While we cannot guarantee any specific results for individual patients, CBT has been shown to be effective for the treatment of numerous disorders over the course of many thousands of scientific studies. This is known as "evidence-based treatment" and means that rather than CBT being based on what we THINK works, it is based on scientific evidence. Research has shown that CBT is effective for disorders including depression, anxiety, chronic pain, disordered eating, low self-esteem, anger problems, addiction, psychosis and insomnia. In many of these studies, compared to medication alone or other non-evidence based treatments, those treated with CBT have more long lasting results.

HOW DOES CBT WORK?

The trick to understand CBT is truly in the name. A CBT therapist is focused on how people think (cognitions) and how they act (behaviors). CBT is based on the idea that our thoughts about an event impact our feelings and behavioral reactions. All of us interpret our experiences and give them meaning through our own lenses. What we often forget, is that more than one interpretation is often possible for the same event. Since our interpretations are based on a lifetime of experiences, thinking and behaving habits, we are all prone to biases in our thinking. Some of the resulting interpretations are unrealistic or unhelpful. These unrealistic or unhelpful thoughts often result in unpleasant emotions and unhelpful behavior such as avoidance. Avoiding situations serves to reinforce this pattern because we never gain the experience necessary to prove or disprove our thoughts. By gathering evidence and interpreting events based on facts, we are able to come up with more realistic and helpful interpretations that can guide our future behavior.

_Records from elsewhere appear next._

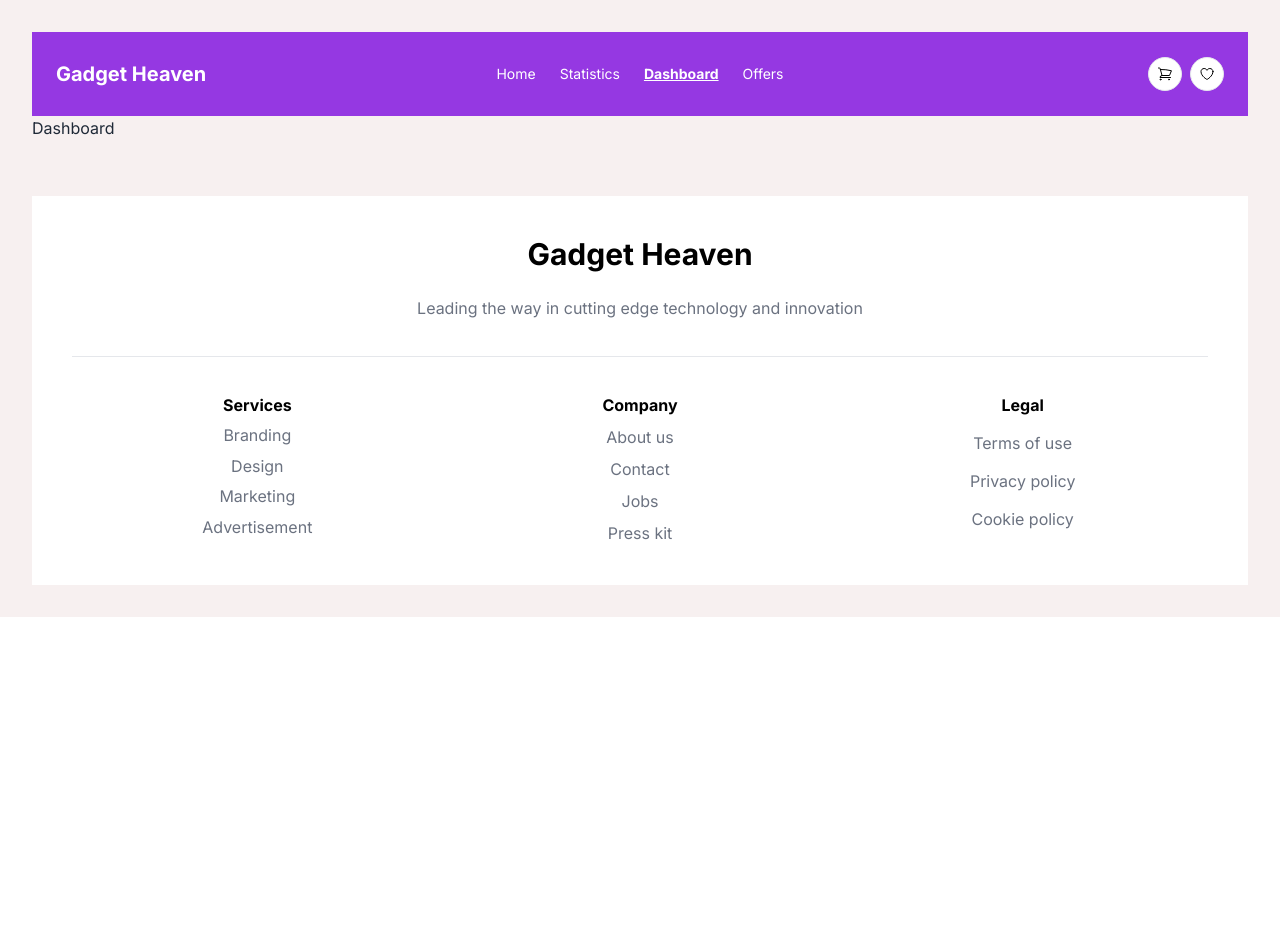
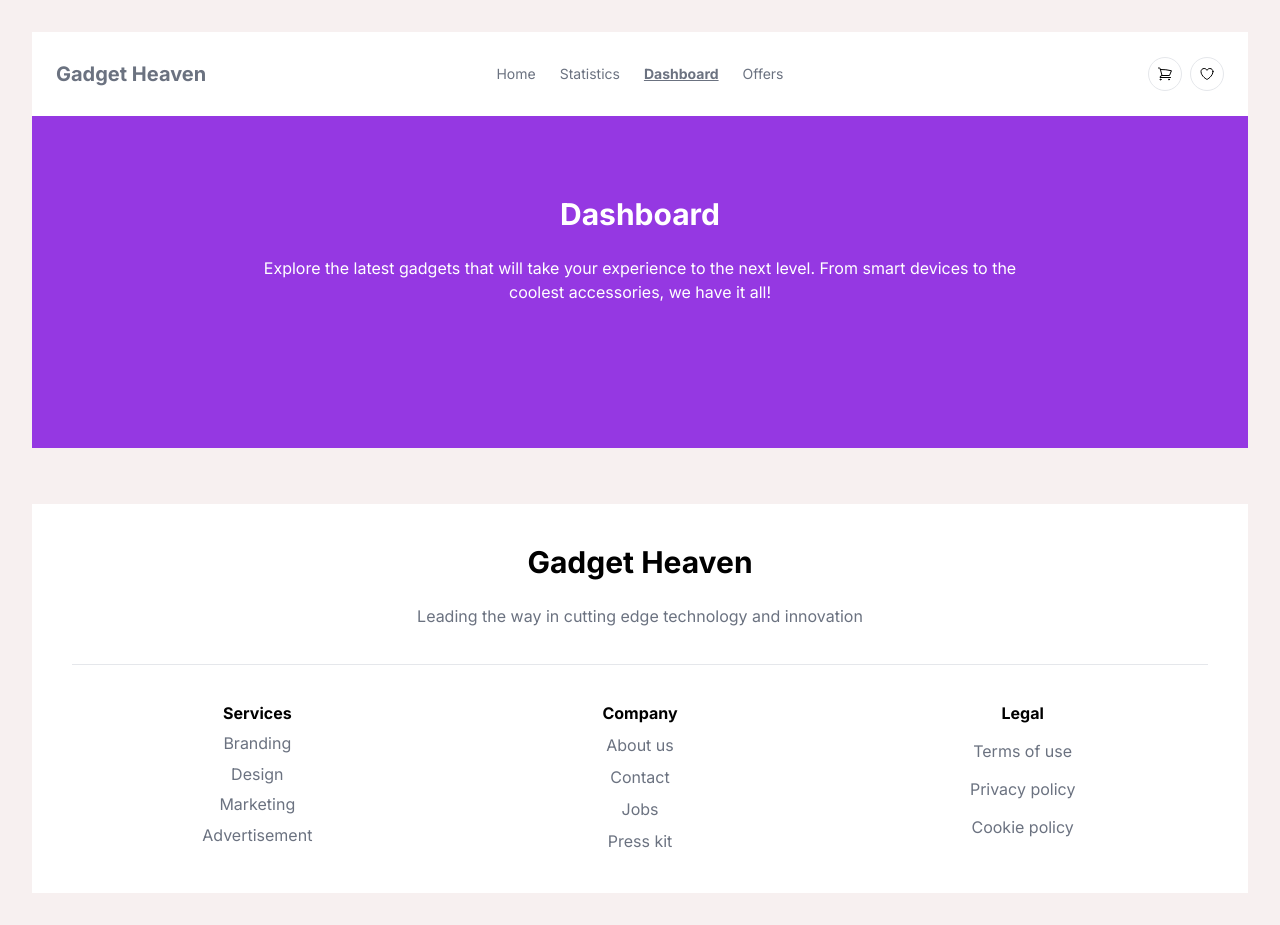
Before and after one commit to programming-hero-web-course-4/b10a8-gadget-heaven-NuraidaKashmin, a React (Vite) app: page /dashboard in a window 1280 px wide. Before the commit the page ends 800 px from the top, so only its background shows below. Built offline with nearby package versions, Linux system fonts and the light colour scheme.

Commit message:
used UseLocation() in Navbar

```diff
--- a/src/components/Navbar.jsx
+++ b/src/components/Navbar.jsx
@@ -1,8 +1,13 @@
-import { Link, NavLink, useNavigate } from "react-router-dom";
+import { Link, NavLink, useLocation, useNavigate } from "react-router-dom";
 
 const Navbar = () => {
+    const { pathname } = useLocation()
+
     const navigate = useNavigate()
     return (
+        <div>
+            {
+                pathname === '/' ? (
                     <div className="navbar bg-[#9538e2] p-6 text-white">
                 <div className="navbar-start">
                     <div className="dropdown">
@@ -87,6 +92,94 @@ const Navbar = () => {
                     </Link>
                 </div>
             </div>
+                ) : (
+                    <div className="navbar bg-base-100 p-6 text-gray-500">
+                <div className="navbar-start">
+                    <div className="dropdown">
+                        <div tabIndex={0} role="button" className="btn btn-ghost lg:hidden">
+                            <svg
+                                xmlns="http://www.w3.org/2000/svg"
+                                className="h-5 w-5"
+                                fill="none"
+                                viewBox="0 0 24 24"
+                                stroke="currentColor">
+                                <path
+                                    strokeLinecap="round"
+                                    strokeLinejoin="round"
+                                    strokeWidth="2"
+                                    d="M4 6h16M4 12h8m-8 6h16" />
+                            </svg>
+                        </div>
+                        <ul
+                            tabIndex={0}
+                            className="menu menu-sm dropdown-content bg-base-100 rounded-box z-[1] mt-3 w-52 p-2 shadow gap-4 text-black">
+
+                            <NavLink to='/'
+                                style={({ isActive }) =>
+                                    isActive ? { fontWeight: 'bold', textDecoration: 'underline' } : undefined
+                                }
+                            >Home</NavLink>
+                            <NavLink to='/statistics'
+                                style={({ isActive }) =>
+                                    isActive ? { fontWeight: 'bold', textDecoration: 'underline' } : undefined
+                                }
+                            >Statistics</NavLink>
+                            <NavLink to='/dashboard'
+                                style={({ isActive }) =>
+                                    isActive ? { fontWeight: 'bold', textDecoration: 'underline' } : undefined
+                                }
+                            >Dashboard</NavLink>
+                            <NavLink to='/offers'
+                                style={({ isActive }) =>
+                                    isActive ? { fontWeight: 'bold', textDecoration: 'underline' } : undefined
+                                }
+                            >Offers</NavLink>
+                        </ul>
+                    </div>
+                    <Link to='/' className="font-bold text-xl">Gadget Heaven</Link>
+                </div>
+                <div className="navbar-center hidden lg:flex">
+                    <ul className="menu menu-horizontal gap-6 px-1">
+                        <NavLink to='/'
+                            style={({ isActive }) =>
+                                isActive ? { fontWeight: 'bold', textDecoration: 'underline' } : undefined
+                            }
+                        >Home</NavLink>
+                        <NavLink to='/statistics'
+                            style={({ isActive }) =>
+                                isActive ? { fontWeight: 'bold', textDecoration: 'underline' } : undefined
+                            }
+                        >Statistics</NavLink>
+                        <NavLink to='/dashboard'
+                            style={({ isActive }) =>
+                                isActive ? { fontWeight: 'bold', textDecoration: 'underline' } : undefined
+                            }
+                        >Dashboard</NavLink>
+                        <NavLink to='/offers'
+                            style={({ isActive }) =>
+                                isActive ? { fontWeight: 'bold', textDecoration: 'underline' } : undefined
+                            }
+                        >Offers</NavLink>
+
+                    </ul>
+                </div>
+                <div className="navbar-end gap-2">
+                    <NavLink onClick={() => navigate('/dashboard')} className="border rounded-full p-2 bg-white text-black">
+                        <svg xmlns="http://www.w3.org/2000/svg" fill="none" viewBox="0 0 24 24" strokeWidth={1.5} stroke="currentColor" className="size-4 ">
+                            <path strokeLinecap="round" strokeLinejoin="round" d="M2.25 3h1.386c.51 0 .955.343 1.087.835l.383 1.437M7.5 14.25a3 3 0 0 0-3 3h15.75m-12.75-3h11.218c1.121-2.3 2.1-4.684 2.924-7.138a60.114 60.114 0 0 0-16.536-1.84M7.5 14.25 5.106 5.272M6 20.25a.75.75 0 1 1-1.5 0 .75.75 0 0 1 1.5 0Zm12.75 0a.75.75 0 1 1-1.5 0 .75.75 0 0 1 1.5 0Z" />
+                        </svg>
+                    </NavLink>
+                    <Link className="border bg-white text-black rounded-full p-2">
+                        <svg xmlns="http://www.w3.org/2000/svg" fill="none" viewBox="0 0 24 24" strokeWidth={1.5} stroke="currentColor" className="size-4">
+                            <path strokeLinecap="round" strokeLinejoin="round" d="M21 8.25c0-2.485-2.099-4.5-4.688-4.5-1.935 0-3.597 1.126-4.312 2.733-.715-1.607-2.377-2.733-4.313-2.733C5.1 3.75 3 5.765 3 8.25c0 7.22 9 12 9 12s9-4.78 9-12Z" />
+                        </svg>
+
+                    </Link>
+                </div>
+            </div>
+                )
+            }
+        </div>
     );
 };
 
--- a/src/pages/Dashboard.jsx
+++ b/src/pages/Dashboard.jsx
@@ -1,8 +1,34 @@
+import { useEffect, useState } from "react";
+import HeadingDetails from "../components/HeadingDetails";
+import { getAllCartData } from "../utils";
+import Card from "../components/Card";
 
 const Dashboard = () => {
+    const [gadgets, setGadgets] = useState([])
+    useEffect(() => {
+        const favorites = getAllCartData()
+        setGadgets(favorites)
+    }, [])
     return (
         <div>
-            Dashboard
+            <HeadingDetails title={'Dashboard'} subtitle={'Explore the latest gadgets that will take your experience to the next level. From smart devices to the coolest accessories, we have it all!'}></HeadingDetails>
+            {/* <div className="flex gap-4  justify-center items-center bg-[#9538e2]">
+                <button>Cart</button>
+                <button>Wishlist</button>
+            </div> */}
+
+
+
+            <div className="grid grid-cols-1 md:grid-cols-2 lg:grid-cols-3 gap-6 text-black col-span-9">
+                {
+                    gadgets.map(gadget => (
+                        <Card key={gadget.product_id} gadget={gadget} />
+                    ))
+                }
+
+            </div>
+
+
         </div>
     );
 };
```
Lines whose indentation alone changed are shown as unchanged.
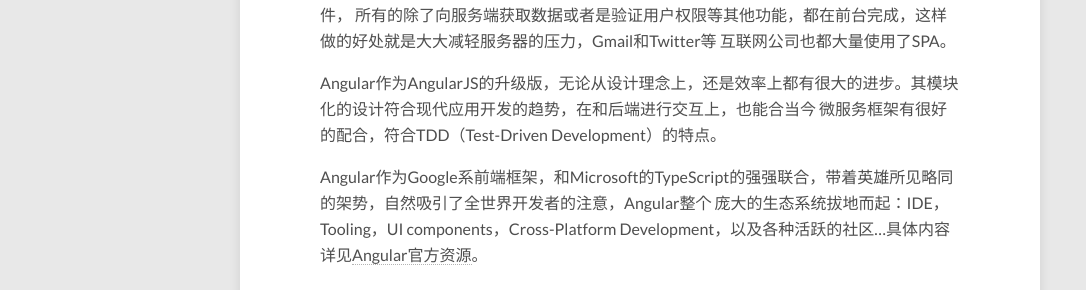
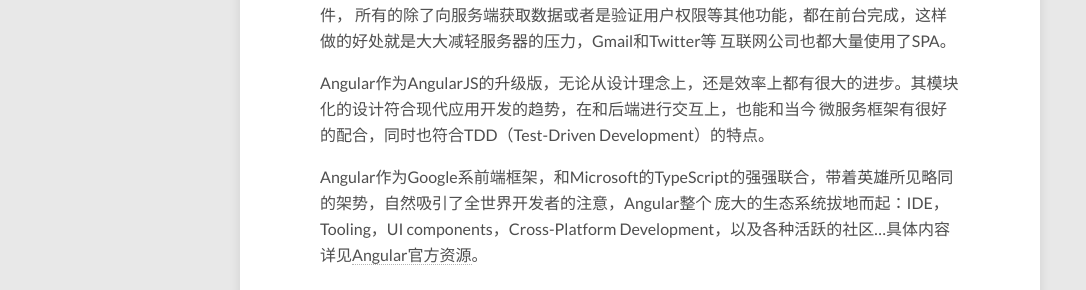
Before and after one commit to fattypiggy/fattypiggy.github.io, a Jekyll site: the page built from _posts/2017-08-20-angular-start.md, in a window 1280 px wide and 900 px high, scrolled down 562 px. Shown: the part 187-477 px from the top of the window, without its empty margins (0-1086 px from the left). Built offline with Jekyll 4.4.1, drawn with Linux system fonts in a browser that asks for light colours; nearby versions of some CDN libraries; comment, search, counter and statistics services are not loaded.

Commit message:
fix a post error

```diff
--- a/_posts/2017-08-20-angular-start.md
+++ b/_posts/2017-08-20-angular-start.md
@@ -22,8 +22,8 @@
 所有的除了向服务端获取数据或者是验证用户权限等其他功能，都在前台完成，这样做的好处就是大大减轻服务器的压力，Gmail和Twitter等
 互联网公司也都大量使用了SPA。
 
-Angular作为AngularJS的升级版，无论从设计理念上，还是效率上都有很大的进步。其模块化的设计符合现代应用开发的趋势，在和后端进行交互上，也能合当今
-微服务框架有很好的配合，符合TDD（Test-Driven Development）的特点。
+Angular作为AngularJS的升级版，无论从设计理念上，还是效率上都有很大的进步。其模块化的设计符合现代应用开发的趋势，在和后端进行交互上，也能和当今
+微服务框架有很好的配合，同时也符合TDD（Test-Driven Development）的特点。
 
 Angular作为Google系前端框架，和Microsoft的TypeScript的强强联合，带着英雄所见略同的架势，自然吸引了全世界开发者的注意，Angular整个
 庞大的生态系统拔地而起：IDE，Tooling，UI components，Cross-Platform Development，以及各种活跃的社区...具体内容详见[Angular官方资源](https://angular.io/resources)。
```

HOW DOES CBT DIFFER FROM OTHER TYPES OF TALK THERAPY?

While there are a wide array of therapeutic modalities available, CBT is a standout among them. Other therapy that you or your loved ones have experienced in the past may have been solely devoted to an exploration of your past or may have felt more like venting sessions rather than providing you with constructive tools and skills you can apply to your life. CBT, unlike several other forms of talk therapy, is based on scientific research. While you and your therapist may explore your past experiences, session are mostly present and future oriented and goal-driven. You and your therapist will be working to find effective tools to help you to achieve your goals. More specifically, you and your therapist will be exploring how your interpretations of events contribute to how you feel about them.

WHAT DOES A TYPICAL SESSION LOOK LIKE?

A typical session will begin by the therapist collaboratively setting an agenda with the patient. This allows the session to remain focused on clients' goals. This is usually followed by reviewing any homework assigned at the previous session. The meat of the session will be devoted to working toward a client's goals. This may include learning new skills or tools. At the end of most sessions, the therapist will assign relevant homework to be completed prior to the next session.

WHAT TYPES OF CBT DO YOU OFFER?

We offer CBT to treat a variety of anxiety disorders, depression and a range of other concerns. We also offer CBTi (CBT for Insomnia) and CBTp (CBT for Psychosis) modalities that are specifically designed to treat insomnia and psychosis, respectively.

HOW LONG IS THE COURSE OF CBT TREATMENT?

While we do not like to predict how long a particular course of CBT may last, CBT research indicates that treatment for a specific therapeutic goal may be effective after a number of weeks or months of weekly treatment, rather than years. Every patient and every journey is different. While our work is informed by research, we tailor each therapeutic experience to a client's individual needs.

HOW DO I KNOW IF CBT IS FOR ME?

If you are person who is looking for goal-oriented, practical psychotherapy that focuses on teaching you to tackle your current and future problems, CBT may be for you! CBT is more time-efficient than older models of psychotherapy. Being a person who is willing to devote time and effort between sessions to working on achieving your goals makes you a better candidate for CBT. CBT also tends to appeal to those who appreciate a scientifically researched approach to therapy.